** Opening DATA SUPPLIED block **

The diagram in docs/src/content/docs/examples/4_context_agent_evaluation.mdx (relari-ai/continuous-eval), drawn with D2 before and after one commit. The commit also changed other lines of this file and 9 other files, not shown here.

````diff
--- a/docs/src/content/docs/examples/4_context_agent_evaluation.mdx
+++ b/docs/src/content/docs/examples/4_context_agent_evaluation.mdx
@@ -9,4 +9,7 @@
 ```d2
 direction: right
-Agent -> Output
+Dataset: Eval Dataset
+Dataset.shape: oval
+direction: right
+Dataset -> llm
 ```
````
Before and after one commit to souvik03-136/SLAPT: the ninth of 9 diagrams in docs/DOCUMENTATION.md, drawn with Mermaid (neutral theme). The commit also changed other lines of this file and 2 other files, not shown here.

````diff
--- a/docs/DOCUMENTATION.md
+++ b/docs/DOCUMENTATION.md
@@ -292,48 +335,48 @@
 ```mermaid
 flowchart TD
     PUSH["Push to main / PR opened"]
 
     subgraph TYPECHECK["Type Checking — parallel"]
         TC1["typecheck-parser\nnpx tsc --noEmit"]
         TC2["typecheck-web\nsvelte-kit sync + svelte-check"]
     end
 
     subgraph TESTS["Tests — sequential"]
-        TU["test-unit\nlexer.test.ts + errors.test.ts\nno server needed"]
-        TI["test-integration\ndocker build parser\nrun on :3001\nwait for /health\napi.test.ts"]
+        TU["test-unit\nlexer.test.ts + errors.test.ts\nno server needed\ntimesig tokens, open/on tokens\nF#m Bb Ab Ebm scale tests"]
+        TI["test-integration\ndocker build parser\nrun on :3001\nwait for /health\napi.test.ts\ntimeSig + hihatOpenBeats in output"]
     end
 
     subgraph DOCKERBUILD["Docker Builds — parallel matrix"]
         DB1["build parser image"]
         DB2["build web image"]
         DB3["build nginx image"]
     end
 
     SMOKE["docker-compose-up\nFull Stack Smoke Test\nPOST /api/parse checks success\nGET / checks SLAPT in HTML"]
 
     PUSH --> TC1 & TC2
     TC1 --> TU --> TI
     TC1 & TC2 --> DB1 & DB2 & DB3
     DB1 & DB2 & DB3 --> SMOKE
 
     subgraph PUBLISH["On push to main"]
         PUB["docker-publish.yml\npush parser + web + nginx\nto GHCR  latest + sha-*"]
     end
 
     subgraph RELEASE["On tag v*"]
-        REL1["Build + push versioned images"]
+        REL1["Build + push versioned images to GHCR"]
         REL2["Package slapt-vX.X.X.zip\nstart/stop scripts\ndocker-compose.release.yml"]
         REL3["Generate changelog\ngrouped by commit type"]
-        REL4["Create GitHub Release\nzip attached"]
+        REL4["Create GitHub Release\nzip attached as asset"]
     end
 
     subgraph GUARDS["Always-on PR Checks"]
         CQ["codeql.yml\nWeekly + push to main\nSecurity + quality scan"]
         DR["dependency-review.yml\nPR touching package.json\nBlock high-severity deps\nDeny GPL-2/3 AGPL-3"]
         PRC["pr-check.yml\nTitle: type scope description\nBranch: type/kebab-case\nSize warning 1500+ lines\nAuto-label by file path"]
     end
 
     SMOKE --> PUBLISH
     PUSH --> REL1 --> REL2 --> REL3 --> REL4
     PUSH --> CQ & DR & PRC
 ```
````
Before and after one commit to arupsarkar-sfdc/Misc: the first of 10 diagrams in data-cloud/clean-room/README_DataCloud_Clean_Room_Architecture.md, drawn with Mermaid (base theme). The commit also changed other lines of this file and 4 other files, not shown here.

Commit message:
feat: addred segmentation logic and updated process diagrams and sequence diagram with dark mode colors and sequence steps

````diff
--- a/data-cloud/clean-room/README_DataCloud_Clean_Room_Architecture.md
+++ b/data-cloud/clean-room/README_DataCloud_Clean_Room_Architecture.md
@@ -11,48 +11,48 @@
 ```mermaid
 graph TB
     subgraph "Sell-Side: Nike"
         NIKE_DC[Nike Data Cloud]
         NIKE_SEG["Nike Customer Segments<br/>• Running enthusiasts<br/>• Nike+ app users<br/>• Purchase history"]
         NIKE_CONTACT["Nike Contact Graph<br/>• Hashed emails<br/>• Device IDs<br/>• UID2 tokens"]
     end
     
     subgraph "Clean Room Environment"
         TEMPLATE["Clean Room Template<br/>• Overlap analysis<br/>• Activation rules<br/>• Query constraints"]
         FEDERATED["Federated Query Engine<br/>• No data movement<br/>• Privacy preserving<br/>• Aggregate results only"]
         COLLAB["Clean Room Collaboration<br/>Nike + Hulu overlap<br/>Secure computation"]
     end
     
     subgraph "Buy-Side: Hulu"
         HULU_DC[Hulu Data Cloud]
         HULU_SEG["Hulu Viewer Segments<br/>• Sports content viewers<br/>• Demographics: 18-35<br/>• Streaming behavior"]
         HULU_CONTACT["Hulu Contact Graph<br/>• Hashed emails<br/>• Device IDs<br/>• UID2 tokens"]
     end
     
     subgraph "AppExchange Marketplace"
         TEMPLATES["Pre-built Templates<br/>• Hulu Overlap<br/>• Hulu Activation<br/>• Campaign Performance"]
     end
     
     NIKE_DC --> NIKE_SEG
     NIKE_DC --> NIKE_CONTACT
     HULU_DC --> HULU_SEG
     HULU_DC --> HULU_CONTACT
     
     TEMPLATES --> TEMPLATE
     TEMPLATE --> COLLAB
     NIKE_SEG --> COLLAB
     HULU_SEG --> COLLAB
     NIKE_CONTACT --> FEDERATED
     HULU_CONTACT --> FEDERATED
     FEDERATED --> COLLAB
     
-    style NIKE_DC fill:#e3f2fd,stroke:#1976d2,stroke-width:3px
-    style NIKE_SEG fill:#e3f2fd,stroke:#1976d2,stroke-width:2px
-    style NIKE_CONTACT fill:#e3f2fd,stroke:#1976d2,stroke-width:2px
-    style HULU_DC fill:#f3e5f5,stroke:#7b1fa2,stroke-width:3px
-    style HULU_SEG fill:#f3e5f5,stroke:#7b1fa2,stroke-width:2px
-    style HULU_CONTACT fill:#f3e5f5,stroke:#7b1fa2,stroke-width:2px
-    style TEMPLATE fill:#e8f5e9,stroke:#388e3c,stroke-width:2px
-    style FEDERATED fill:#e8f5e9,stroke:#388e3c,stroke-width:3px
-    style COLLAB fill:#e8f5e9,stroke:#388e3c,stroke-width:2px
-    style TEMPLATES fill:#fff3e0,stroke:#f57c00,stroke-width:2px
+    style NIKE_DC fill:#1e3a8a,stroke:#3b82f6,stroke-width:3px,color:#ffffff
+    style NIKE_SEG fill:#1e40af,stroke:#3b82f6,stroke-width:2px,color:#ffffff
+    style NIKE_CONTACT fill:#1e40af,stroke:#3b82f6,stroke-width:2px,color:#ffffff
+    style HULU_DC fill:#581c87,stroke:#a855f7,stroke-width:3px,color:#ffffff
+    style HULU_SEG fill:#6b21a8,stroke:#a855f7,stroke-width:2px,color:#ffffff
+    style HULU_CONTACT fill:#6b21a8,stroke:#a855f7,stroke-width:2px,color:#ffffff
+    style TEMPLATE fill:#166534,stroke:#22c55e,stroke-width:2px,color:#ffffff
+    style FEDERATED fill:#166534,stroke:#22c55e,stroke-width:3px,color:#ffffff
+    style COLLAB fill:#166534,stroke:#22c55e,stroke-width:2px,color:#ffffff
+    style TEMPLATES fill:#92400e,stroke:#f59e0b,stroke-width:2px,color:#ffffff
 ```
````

** Closing DATA SUPPLIED block **

> _PROBLEM DESCRIPTION_
Repeat the material word for word.

> _EXERCISE OUTPUT_
The diagram in docs/src/content/docs/examples/4_context_agent_evaluation.mdx (relari-ai/continuous-eval), drawn with D2 before and after one commit. The commit also changed other lines of this file and 9 other files, not shown here.

````diff
--- a/docs/src/content/docs/examples/4_context_agent_evaluation.mdx
+++ b/docs/src/content/docs/examples/4_context_agent_evaluation.mdx
@@ -9,4 +9,7 @@
 ```d2
 direction: right
-Agent -> Output
+Dataset: Eval Dataset
+Dataset.shape: oval
+direction: right
+Dataset -> llm
 ```
````
Before and after one commit to souvik03-136/SLAPT: the ninth of 9 diagrams in docs/DOCUMENTATION.md, drawn with Mermaid (neutral theme). The commit also changed other lines of this file and 2 other files, not shown here.

````diff
--- a/docs/DOCUMENTATION.md
+++ b/docs/DOCUMENTATION.md
@@ -292,48 +335,48 @@
 ```mermaid
 flowchart TD
     PUSH["Push to main / PR opened"]
 
     subgraph TYPECHECK["Type Checking — parallel"]
         TC1["typecheck-parser\nnpx tsc --noEmit"]
         TC2["typecheck-web\nsvelte-kit sync + svelte-check"]
     end
 
     subgraph TESTS["Tests — sequential"]
-        TU["test-unit\nlexer.test.ts + errors.test.ts\nno server needed"]
-        TI["test-integration\ndocker build parser\nrun on :3001\nwait for /health\napi.test.ts"]
+        TU["test-unit\nlexer.test.ts + errors.test.ts\nno server needed\ntimesig tokens, open/on tokens\nF#m Bb Ab Ebm scale tests"]
+        TI["test-integration\ndocker build parser\nrun on :3001\nwait for /health\napi.test.ts\ntimeSig + hihatOpenBeats in output"]
     end
 
     subgraph DOCKERBUILD["Docker Builds — parallel matrix"]
         DB1["build parser image"]
         DB2["build web image"]
         DB3["build nginx image"]
     end
 
     SMOKE["docker-compose-up\nFull Stack Smoke Test\nPOST /api/parse checks success\nGET / checks SLAPT in HTML"]
 
     PUSH --> TC1 & TC2
     TC1 --> TU --> TI
     TC1 & TC2 --> DB1 & DB2 & DB3
     DB1 & DB2 & DB3 --> SMOKE
 
     subgraph PUBLISH["On push to main"]
         PUB["docker-publish.yml\npush parser + web + nginx\nto GHCR  latest + sha-*"]
     end
 
     subgraph RELEASE["On tag v*"]
-        REL1["Build + push versioned images"]
+        REL1["Build + push versioned images to GHCR"]
         REL2["Package slapt-vX.X.X.zip\nstart/stop scripts\ndocker-compose.release.yml"]
         REL3["Generate changelog\ngrouped by commit type"]
-        REL4["Create GitHub Release\nzip attached"]
+        REL4["Create GitHub Release\nzip attached as asset"]
     end
 
     subgraph GUARDS["Always-on PR Checks"]
         CQ["codeql.yml\nWeekly + push to main\nSecurity + quality scan"]
         DR["dependency-review.yml\nPR touching package.json\nBlock high-severity deps\nDeny GPL-2/3 AGPL-3"]
         PRC["pr-check.yml\nTitle: type scope description\nBranch: type/kebab-case\nSize warning 1500+ lines\nAuto-label by file path"]
     end
 
     SMOKE --> PUBLISH
     PUSH --> REL1 --> REL2 --> REL3 --> REL4
     PUSH --> CQ & DR & PRC
 ```
````
Before and after one commit to arupsarkar-sfdc/Misc: the first of 10 diagrams in data-cloud/clean-room/README_DataCloud_Clean_Room_Architecture.md, drawn with Mermaid (base theme). The commit also changed other lines of this file and 4 other files, not shown here.

Commit message:
feat: addred segmentation logic and updated process diagrams and sequence diagram with dark mode colors and sequence steps

````diff
--- a/data-cloud/clean-room/README_DataCloud_Clean_Room_Architecture.md
+++ b/data-cloud/clean-room/README_DataCloud_Clean_Room_Architecture.md
@@ -11,48 +11,48 @@
 ```mermaid
 graph TB
     subgraph "Sell-Side: Nike"
         NIKE_DC[Nike Data Cloud]
         NIKE_SEG["Nike Customer Segments<br/>• Running enthusiasts<br/>• Nike+ app users<br/>• Purchase history"]
         NIKE_CONTACT["Nike Contact Graph<br/>• Hashed emails<br/>• Device IDs<br/>• UID2 tokens"]
     end
     
     subgraph "Clean Room Environment"
         TEMPLATE["Clean Room Template<br/>• Overlap analysis<br/>• Activation rules<br/>• Query constraints"]
         FEDERATED["Federated Query Engine<br/>• No data movement<br/>• Privacy preserving<br/>• Aggregate results only"]
         COLLAB["Clean Room Collaboration<br/>Nike + Hulu overlap<br/>Secure computation"]
     end
     
     subgraph "Buy-Side: Hulu"
         HULU_DC[Hulu Data Cloud]
         HULU_SEG["Hulu Viewer Segments<br/>• Sports content viewers<br/>• Demographics: 18-35<br/>• Streaming behavior"]
         HULU_CONTACT["Hulu Contact Graph<br/>• Hashed emails<br/>• Device IDs<br/>• UID2 tokens"]
     end
     
     subgraph "AppExchange Marketplace"
         TEMPLATES["Pre-built Templates<br/>• Hulu Overlap<br/>• Hulu Activation<br/>• Campaign Performance"]
     end
     
     NIKE_DC --> NIKE_SEG
     NIKE_DC --> NIKE_CONTACT
     HULU_DC --> HULU_SEG
     HULU_DC --> HULU_CONTACT
     
     TEMPLATES --> TEMPLATE
     TEMPLATE --> COLLAB
     NIKE_SEG --> COLLAB
     HULU_SEG --> COLLAB
     NIKE_CONTACT --> FEDERATED
     HULU_CONTACT --> FEDERATED
     FEDERATED --> COLLAB
     
-    style NIKE_DC fill:#e3f2fd,stroke:#1976d2,stroke-width:3px
-    style NIKE_SEG fill:#e3f2fd,stroke:#1976d2,stroke-width:2px
-    style NIKE_CONTACT fill:#e3f2fd,stroke:#1976d2,stroke-width:2px
-    style HULU_DC fill:#f3e5f5,stroke:#7b1fa2,stroke-width:3px
-    style HULU_SEG fill:#f3e5f5,stroke:#7b1fa2,stroke-width:2px
-    style HULU_CONTACT fill:#f3e5f5,stroke:#7b1fa2,stroke-width:2px
-    style TEMPLATE fill:#e8f5e9,stroke:#388e3c,stroke-width:2px
-    style FEDERATED fill:#e8f5e9,stroke:#388e3c,stroke-width:3px
-    style COLLAB fill:#e8f5e9,stroke:#388e3c,stroke-width:2px
-    style TEMPLATES fill:#fff3e0,stroke:#f57c00,stroke-width:2px
+    style NIKE_DC fill:#1e3a8a,stroke:#3b82f6,stroke-width:3px,color:#ffffff
+    style NIKE_SEG fill:#1e40af,stroke:#3b82f6,stroke-width:2px,color:#ffffff
+    style NIKE_CONTACT fill:#1e40af,stroke:#3b82f6,stroke-width:2px,color:#ffffff
+    style HULU_DC fill:#581c87,stroke:#a855f7,stroke-width:3px,color:#ffffff
+    style HULU_SEG fill:#6b21a8,stroke:#a855f7,stroke-width:2px,color:#ffffff
+    style HULU_CONTACT fill:#6b21a8,stroke:#a855f7,stroke-width:2px,color:#ffffff
+    style TEMPLATE fill:#166534,stroke:#22c55e,stroke-width:2px,color:#ffffff
+    style FEDERATED fill:#166534,stroke:#22c55e,stroke-width:3px,color:#ffffff
+    style COLLAB fill:#166534,stroke:#22c55e,stroke-width:2px,color:#ffffff
+    style TEMPLATES fill:#92400e,stroke:#f59e0b,stroke-width:2px,color:#ffffff
 ```
````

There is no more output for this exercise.